Director Taufiq Kamal — who is also a production designer and art director — has done television advertisements for KFC and Horlicks, as well as designing sets for films such as Terbaik Dari Langit and Kami Histeria. However, we were first acquainted with Taufiq via his directorial debut Rozita Binti Roslan, which won first place at the 2014 BMW Shorties, awarding him with a production grant of RM75,000. With that sum of money, the 30-year-old Lim Kok Wing university alumnus made his latest short film entitled Terbit 23 about a struggling writer, Aditya, who is transfixed by the mysterious and comely Airis. Predicting that the man is set for greater things in the film industry in the offing, JUICE spoke to Taufiq about his two films, the MPDG trope, and more.
Who are some of the filmmakers that inspire you? And what was the film or director that prompted you to pursue a career in this field?
Well, I’m a big fan of Michel Gondry — his movies and his style of filmmaking have influenced me in my process. Another director who I look up to is Wes Anderson. The first movie that I ever watched that made me want to make films was Darren Aronofsky’s Requiem For A Dream.
Rozita Binti Roslan was your directorial debut, yes? How did you fund the project?
Yes, Rozita was my first directing debut — it was self-funded. Pidos and John Hafiz were the first initial team who came up with Rozita. It was a very small team and was shot very lo-fi.
Rozita Binti Roslan was also your entry for the 2014 BMW Shorties — and it won first place and the RM75,000 grant. Was there pressure surrounding the making of Terbit 23?
When we submitted Rozita, we didn’t think that we would win the grand prize. Our initial aim was to get at least [somewhere in] the Top 10, and when we did, we were already ecstatic, what more with winning the grant. There wasn’t a lot of pressure, but I guess we wanted to produce a different film from Rozita.
Why did you decide to use the grant to make the story of Terbit 23 come to life? Was Terbit 23 a film you’ve always wanted to tell on screen?
Rozita was us being very playful, so we decided then we wanted a different approach this time. That’s when we came up with Terbit 23. We wanted to share a piece of us through [the film], to trigger certain emotions visually and audibly. And with the grant, we could play around with more ways and techniques to execute our visions onto film.
How long did it take for you and your team to conceive Terbit 23 — from initial idea to the final outcome?
From the initial stage, we came up with the story, and finishing the script took us three months to finalise everything; assembling the team together and pre-production was a month [long]. The initial shooting days were only three days, and the post-production took us another month.
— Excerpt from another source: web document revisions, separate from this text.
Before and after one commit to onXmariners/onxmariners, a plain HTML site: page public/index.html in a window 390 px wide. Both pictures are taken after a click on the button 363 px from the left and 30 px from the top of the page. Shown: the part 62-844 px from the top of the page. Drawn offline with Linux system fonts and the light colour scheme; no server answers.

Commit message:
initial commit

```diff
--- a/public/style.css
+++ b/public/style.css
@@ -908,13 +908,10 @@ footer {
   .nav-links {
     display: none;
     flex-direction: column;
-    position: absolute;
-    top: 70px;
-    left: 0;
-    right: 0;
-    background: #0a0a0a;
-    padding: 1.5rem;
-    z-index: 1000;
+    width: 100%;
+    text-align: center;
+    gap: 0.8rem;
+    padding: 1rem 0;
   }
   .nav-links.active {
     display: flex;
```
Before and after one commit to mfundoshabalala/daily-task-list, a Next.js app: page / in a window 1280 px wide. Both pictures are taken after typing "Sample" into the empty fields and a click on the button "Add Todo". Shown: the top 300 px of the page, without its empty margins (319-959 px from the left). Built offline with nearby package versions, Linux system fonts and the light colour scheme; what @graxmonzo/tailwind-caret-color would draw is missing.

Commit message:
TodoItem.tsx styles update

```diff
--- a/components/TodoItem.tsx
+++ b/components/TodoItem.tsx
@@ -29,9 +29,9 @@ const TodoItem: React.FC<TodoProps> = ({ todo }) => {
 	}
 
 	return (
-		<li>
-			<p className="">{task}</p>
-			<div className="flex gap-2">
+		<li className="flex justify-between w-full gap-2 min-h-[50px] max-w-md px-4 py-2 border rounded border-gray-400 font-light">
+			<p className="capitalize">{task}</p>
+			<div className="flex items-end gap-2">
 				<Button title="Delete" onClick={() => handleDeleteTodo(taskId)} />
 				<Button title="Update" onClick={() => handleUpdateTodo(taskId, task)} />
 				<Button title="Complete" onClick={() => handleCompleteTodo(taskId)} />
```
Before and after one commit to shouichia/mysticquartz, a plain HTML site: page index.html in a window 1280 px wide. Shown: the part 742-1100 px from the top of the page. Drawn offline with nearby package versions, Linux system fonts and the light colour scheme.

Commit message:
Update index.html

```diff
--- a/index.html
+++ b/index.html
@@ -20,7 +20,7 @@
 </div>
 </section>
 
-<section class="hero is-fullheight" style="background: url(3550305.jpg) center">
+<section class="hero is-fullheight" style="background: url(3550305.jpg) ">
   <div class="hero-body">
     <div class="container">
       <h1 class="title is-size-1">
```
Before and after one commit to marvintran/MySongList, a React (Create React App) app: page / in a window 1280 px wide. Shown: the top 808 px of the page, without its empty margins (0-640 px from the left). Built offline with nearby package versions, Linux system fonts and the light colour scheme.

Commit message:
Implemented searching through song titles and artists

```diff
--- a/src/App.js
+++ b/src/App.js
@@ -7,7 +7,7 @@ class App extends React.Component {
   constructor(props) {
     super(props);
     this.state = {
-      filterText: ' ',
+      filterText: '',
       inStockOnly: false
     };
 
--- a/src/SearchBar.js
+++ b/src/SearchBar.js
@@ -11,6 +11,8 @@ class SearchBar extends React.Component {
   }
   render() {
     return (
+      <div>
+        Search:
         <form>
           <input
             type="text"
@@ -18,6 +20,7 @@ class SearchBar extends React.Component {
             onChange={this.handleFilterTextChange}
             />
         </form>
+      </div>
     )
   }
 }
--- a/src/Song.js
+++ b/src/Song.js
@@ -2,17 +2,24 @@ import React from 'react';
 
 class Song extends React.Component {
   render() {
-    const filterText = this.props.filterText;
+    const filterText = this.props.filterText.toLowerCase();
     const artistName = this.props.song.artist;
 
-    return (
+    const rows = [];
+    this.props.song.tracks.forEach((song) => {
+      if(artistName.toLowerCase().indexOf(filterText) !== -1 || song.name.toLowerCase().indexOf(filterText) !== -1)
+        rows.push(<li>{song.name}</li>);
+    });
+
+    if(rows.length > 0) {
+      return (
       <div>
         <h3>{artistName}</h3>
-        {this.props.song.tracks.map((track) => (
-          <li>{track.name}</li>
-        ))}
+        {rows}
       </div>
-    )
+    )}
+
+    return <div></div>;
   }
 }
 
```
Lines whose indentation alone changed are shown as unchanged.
Was RM75,000 enough to make the short film?
Yes, the grant was enough to fund the whole film, and I guess you kinda have to work within the budget that’s been given. Just being realistic.
How did you manage to get Zul from Dirgahayu to score Terbit 23? Did you have a hand in the making of the song?
I’m a fan of Akta Angkasa and Dirgahayu, but I didn’t personally know him. He’s actually good friends with Firdaus (scriptwriter), John Hafiz (editor), and also Jonny (producer). I discussed the concept and the direction of the music for Terbit with the team, and they suggested Zul. So I met Zul and told him about Terbit 23, and he was really excited about being on board. I told him what emotions that I wanted to [be triggered] in each scene, the direction of the film, and the rest was his magic.
How did you decide on the casting of the actors for Aditya and Airis? Dali isn’t exactly known for being an actor for one…
John Hafiz — the editor — was also the casting manager for the film; the process was very interesting as we used social media as a platform. We met them over coffee to see whether their personalities suited the characters, [and we] had a screen test. There were certain looks that we were looking for both Aditya and Airis — a certain presence and chemistry — and Dali and Bianca played both of the characters really well.
In Rozita Binti Roslan and Terbit 23, the characters in both films deal with identity and existential questions. Are these types of heavy reflections about life something that mirror how you feel personally?
Rozita and Terbit both have identity and existential elements in them — I guess it’s the questions that you constantly ask yourself in life or the voices in your head, finding your muse. It’s kinda like you’re subconsciously talking to yourself. And I do that, I talk to myself and have these things at the back of my head.
Though the female characters are not outwardly quirky, they do have some Manic Pixie Dream Girl qualities to them in that they are there to help the male characters figure themselves out. As a director, what do you think of the MPDG archetype?
Well, we are just trying to tell a story from our point of view, the roles can be reversed; either way the message or story would still be the same. It’s that subconscious voice in you; the voice in your head is what I’m portraying in a form of a female character and vice versa.
As someone who’s still a relatively young director, how is the local film industry from your perspective?
The local film industry has a lot of potential, it’s growing. It needs support from the audience as well; we are at the age of the digital era where everything is so easy and quick, be it music, art or films. So I hope more young filmmakers would come out, and with this, the industry can grow and develop.
More from BMW Shorties here.